◆ **TASK INSTRUCTIONS**: Every line of the data that includes "Also" should be copied out.
------------------------------------------------------------------------
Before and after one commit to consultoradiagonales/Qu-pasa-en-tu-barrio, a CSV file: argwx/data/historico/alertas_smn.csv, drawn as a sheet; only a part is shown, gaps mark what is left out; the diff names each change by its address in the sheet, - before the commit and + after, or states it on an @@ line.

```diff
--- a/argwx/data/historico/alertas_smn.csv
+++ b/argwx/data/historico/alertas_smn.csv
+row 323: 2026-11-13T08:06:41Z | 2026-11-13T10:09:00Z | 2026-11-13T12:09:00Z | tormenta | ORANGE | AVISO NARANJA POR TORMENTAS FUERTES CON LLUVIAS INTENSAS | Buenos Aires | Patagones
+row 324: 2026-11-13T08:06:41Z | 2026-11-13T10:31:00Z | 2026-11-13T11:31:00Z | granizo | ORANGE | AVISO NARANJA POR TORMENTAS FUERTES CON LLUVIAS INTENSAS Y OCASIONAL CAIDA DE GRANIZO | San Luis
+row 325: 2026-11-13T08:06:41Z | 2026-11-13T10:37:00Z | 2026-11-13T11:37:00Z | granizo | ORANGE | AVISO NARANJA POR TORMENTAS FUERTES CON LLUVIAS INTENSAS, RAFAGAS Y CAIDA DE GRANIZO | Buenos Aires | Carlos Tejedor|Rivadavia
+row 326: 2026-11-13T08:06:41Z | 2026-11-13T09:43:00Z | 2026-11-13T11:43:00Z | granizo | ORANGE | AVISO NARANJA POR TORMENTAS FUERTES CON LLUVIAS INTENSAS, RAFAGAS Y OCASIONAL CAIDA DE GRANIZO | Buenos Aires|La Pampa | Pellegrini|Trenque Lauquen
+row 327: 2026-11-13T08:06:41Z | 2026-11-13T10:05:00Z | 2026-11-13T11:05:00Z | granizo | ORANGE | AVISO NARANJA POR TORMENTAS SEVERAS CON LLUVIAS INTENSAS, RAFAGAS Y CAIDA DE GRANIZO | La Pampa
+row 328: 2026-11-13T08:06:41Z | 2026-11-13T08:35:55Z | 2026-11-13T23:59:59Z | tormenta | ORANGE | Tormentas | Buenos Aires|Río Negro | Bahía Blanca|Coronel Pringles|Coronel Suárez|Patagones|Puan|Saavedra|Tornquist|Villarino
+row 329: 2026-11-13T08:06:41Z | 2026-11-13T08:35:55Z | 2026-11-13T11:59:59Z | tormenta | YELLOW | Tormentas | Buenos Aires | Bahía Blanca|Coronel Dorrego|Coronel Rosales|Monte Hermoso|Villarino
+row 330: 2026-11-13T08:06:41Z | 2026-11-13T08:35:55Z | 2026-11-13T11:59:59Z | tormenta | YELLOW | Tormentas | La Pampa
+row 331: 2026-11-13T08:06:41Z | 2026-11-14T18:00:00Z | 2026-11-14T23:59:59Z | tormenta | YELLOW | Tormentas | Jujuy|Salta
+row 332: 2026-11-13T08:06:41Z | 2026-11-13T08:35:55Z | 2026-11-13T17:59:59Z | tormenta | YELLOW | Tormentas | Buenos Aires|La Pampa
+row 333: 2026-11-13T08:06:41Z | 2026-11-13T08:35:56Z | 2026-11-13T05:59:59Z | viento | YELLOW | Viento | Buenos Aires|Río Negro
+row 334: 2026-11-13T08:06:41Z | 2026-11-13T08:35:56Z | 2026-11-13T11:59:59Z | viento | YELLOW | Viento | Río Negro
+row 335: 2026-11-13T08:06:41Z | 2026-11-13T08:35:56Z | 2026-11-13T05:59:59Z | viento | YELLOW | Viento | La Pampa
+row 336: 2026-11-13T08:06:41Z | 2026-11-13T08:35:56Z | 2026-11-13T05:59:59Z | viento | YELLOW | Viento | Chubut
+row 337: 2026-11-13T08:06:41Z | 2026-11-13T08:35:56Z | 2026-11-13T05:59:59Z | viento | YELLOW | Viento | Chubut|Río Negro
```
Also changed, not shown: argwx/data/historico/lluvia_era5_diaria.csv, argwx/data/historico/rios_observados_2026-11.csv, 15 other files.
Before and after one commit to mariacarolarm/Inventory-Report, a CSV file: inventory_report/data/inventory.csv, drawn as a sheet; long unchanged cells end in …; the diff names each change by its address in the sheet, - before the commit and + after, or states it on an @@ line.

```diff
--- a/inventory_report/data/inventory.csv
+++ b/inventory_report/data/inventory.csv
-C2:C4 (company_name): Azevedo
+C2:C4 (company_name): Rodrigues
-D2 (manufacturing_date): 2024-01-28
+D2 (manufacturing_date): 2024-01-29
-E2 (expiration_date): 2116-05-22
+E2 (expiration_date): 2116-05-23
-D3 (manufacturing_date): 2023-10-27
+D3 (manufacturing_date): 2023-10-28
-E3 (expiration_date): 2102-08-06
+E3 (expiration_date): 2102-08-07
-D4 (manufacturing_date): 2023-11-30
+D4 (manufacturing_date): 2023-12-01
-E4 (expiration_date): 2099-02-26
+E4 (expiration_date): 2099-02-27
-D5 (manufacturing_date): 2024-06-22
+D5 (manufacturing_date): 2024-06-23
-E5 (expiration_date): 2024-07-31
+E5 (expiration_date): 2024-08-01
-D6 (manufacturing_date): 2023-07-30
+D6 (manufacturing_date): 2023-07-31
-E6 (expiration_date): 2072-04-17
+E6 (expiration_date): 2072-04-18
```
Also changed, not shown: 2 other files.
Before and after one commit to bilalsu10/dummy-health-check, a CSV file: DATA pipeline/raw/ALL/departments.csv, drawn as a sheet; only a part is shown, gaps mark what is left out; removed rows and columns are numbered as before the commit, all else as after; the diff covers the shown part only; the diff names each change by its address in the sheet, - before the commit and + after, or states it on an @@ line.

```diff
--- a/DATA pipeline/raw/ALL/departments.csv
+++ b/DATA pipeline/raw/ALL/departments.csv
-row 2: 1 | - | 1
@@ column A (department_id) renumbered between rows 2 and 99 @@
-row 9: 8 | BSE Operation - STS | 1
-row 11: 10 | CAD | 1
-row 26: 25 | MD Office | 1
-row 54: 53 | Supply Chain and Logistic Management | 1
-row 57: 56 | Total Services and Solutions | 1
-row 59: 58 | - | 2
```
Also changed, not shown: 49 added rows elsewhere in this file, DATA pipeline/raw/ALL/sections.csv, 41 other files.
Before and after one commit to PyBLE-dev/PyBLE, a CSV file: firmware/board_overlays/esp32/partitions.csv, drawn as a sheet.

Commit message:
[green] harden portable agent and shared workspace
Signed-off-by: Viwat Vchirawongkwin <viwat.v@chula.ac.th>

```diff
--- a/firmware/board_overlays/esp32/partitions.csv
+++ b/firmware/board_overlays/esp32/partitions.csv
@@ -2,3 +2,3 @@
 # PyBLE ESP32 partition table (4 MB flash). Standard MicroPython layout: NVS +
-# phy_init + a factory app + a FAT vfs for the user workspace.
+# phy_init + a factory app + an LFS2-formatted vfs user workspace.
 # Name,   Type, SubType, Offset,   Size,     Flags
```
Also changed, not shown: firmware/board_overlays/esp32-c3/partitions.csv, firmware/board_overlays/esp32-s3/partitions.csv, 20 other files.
------------------------------------------------------------------------
◆ **EXERCISE RESPONSE**:
Also changed, not shown: argwx/data/historico/lluvia_era5_diaria.csv, argwx/data/historico/rios_observados_2026-11.csv, 15 other files.
Also changed, not shown: 2 other files.
Also changed, not shown: 49 added rows elsewhere in this file, DATA pipeline/raw/ALL/sections.csv, 41 other files.
Also changed, not shown: firmware/board_overlays/esp32-c3/partitions.csv, firmware/board_overlays/esp32-s3/partitions.csv, 20 other files.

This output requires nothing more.